Wednesday, September 07, 2005


From The Prairie Traveler, by Randolph B. Marcy (pub. 1859), the chapter "Stores and Provisions":
The pemmican, which constitutes almost the entire diet of the Fur Company's men in the Northwest, is prepared as follows: The buffalo meat is cut into thin flakes, and hung up to dry in the sun or before a slow fire; it is then pounded between two stones and reduced to a powder; this powder is placed in a bag of the animal's hide, with the hair on the outside; melted grease is then poured into it, and the bag sewn up. It can be eaten raw, and many prefer it so. Mixed with a little flour and boiled, it is a very wholesome and exceedingly nutritious food, and will keep fresh for a long time.

I've seen several "receits" for pemmican, and that has got to be the worst. Although I've been known to eat raw cured bacon fat, so maybe I shouldn't be so quick to judge.

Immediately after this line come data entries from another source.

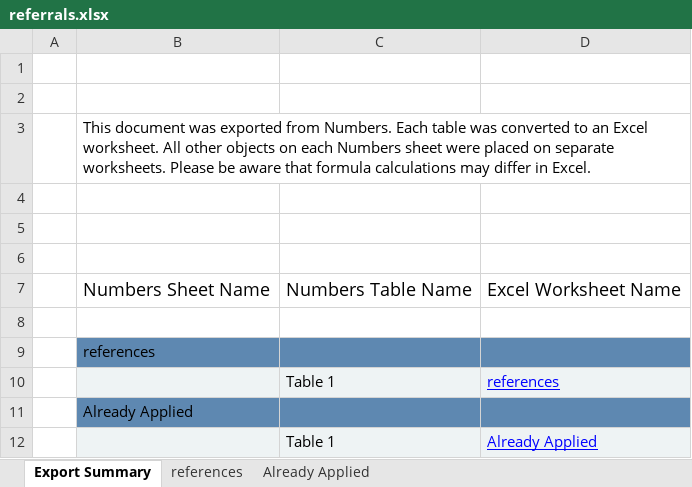
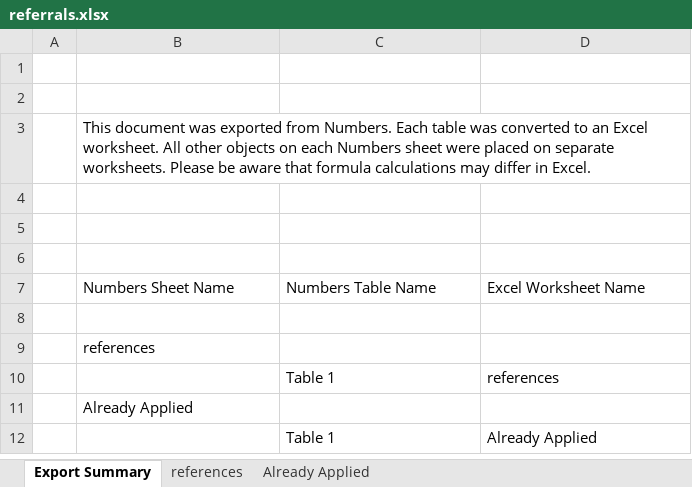
Before and after one commit to tushartiwari7/hunt, an Excel workbook: referrals.xlsx, sheet Export Summary, drawn as a sheet; values as stored, in another font and other column widths than the file's, no borders; the diff names each change by its address in the sheet, - before the commit and + after, or states it on an @@ line.

```diff
--- a/referrals.xlsx (sheet Export Summary)
+++ b/referrals.xlsx (sheet Export Summary)
@@ B7:D7 text size: smaller @@
-B9:D9 fill: #5E88B1
+B9:D9 fill: none
-B10:D10 fill: #EEF3F4
+B10:D10 fill: none
@@ D10 underline: on → off, text colour: #0000FF → black @@
-B11:D11 fill: #5E88B1
+B11:D11 fill: none
-B12:D12 fill: #EEF3F4
+B12:D12 fill: none
@@ D12 underline: on → off, text colour: #0000FF → black @@
```
Also changed, not shown: sheet references, 5 other files.
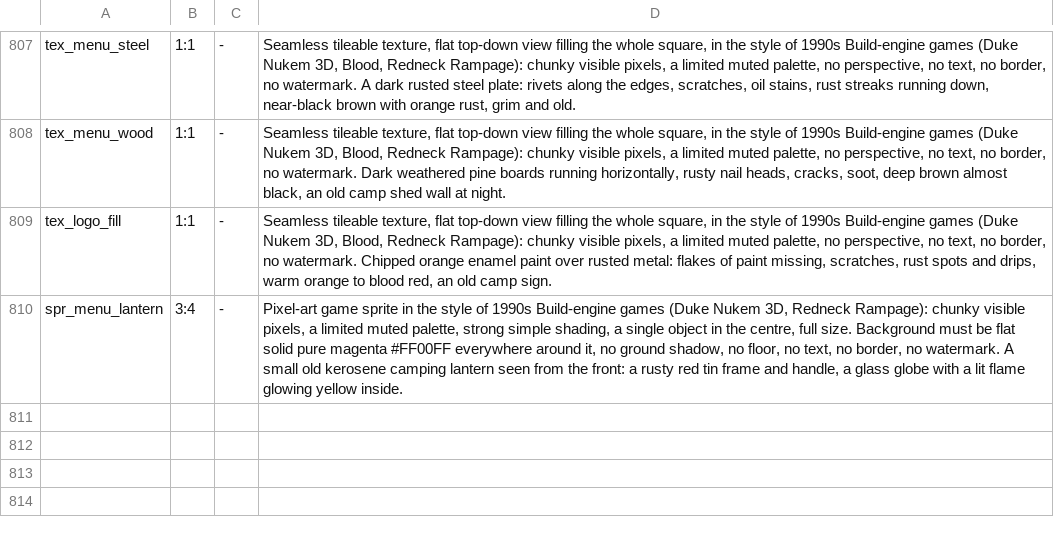
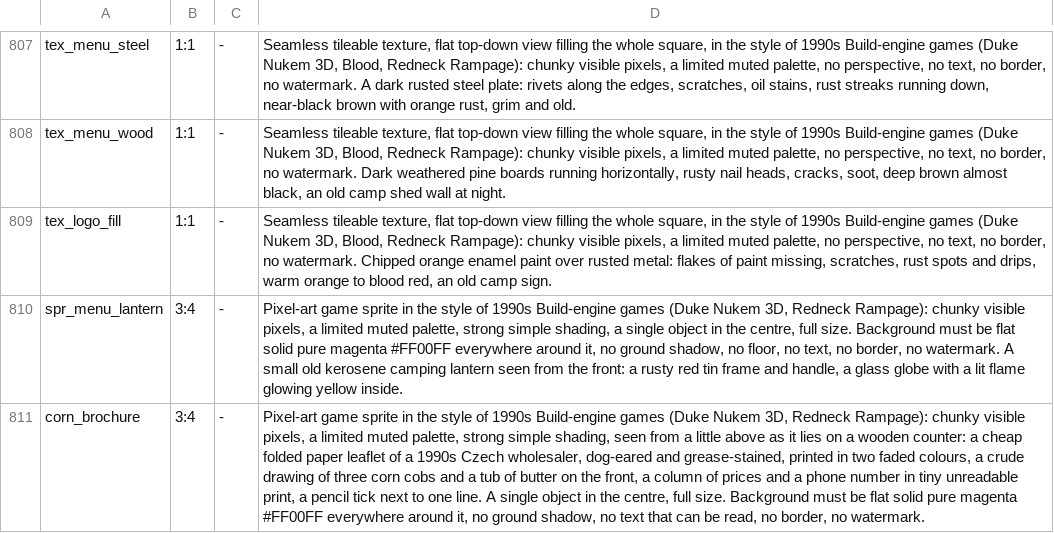
Before and after one commit to risafuranku/summercamp, a TSV file: tools/artgen/prompts.tsv, drawn as a sheet; only a part is shown, gaps mark what is left out; the diff names each change by its address in the sheet, - before the commit and + after, or states it on an @@ line.

```diff
--- a/tools/artgen/prompts.tsv
+++ b/tools/artgen/prompts.tsv
+row 811: corn_brochure | 3:4 | - | Pixel-art game sprite in the style of 1990s Build-engine games (Duke Nukem 3D, Redneck Rampage): chunky visible pixels, a limited muted palette, strong simple shading, seen from a little above as it lies on a wooden counter: a cheap folded paper leaflet of a 1990s Czech wholesaler, dog-eared and grease-stained, printed in two faded colours, a crude drawing of three corn cobs and a tub of butter on the front, a column of prices and a phone number in tiny unreadable print, a pencil tick next to one line. A single object in the centre, full size. Background must be flat solid pure magenta #FF00FF everywhere around it, no ground shadow, no text that can be read, no border, no watermark.
```
Also changed, not shown: 12 other files.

Also of interest: the word "antiscorbutics," i.e. "something to prevent scurvy."

No comments: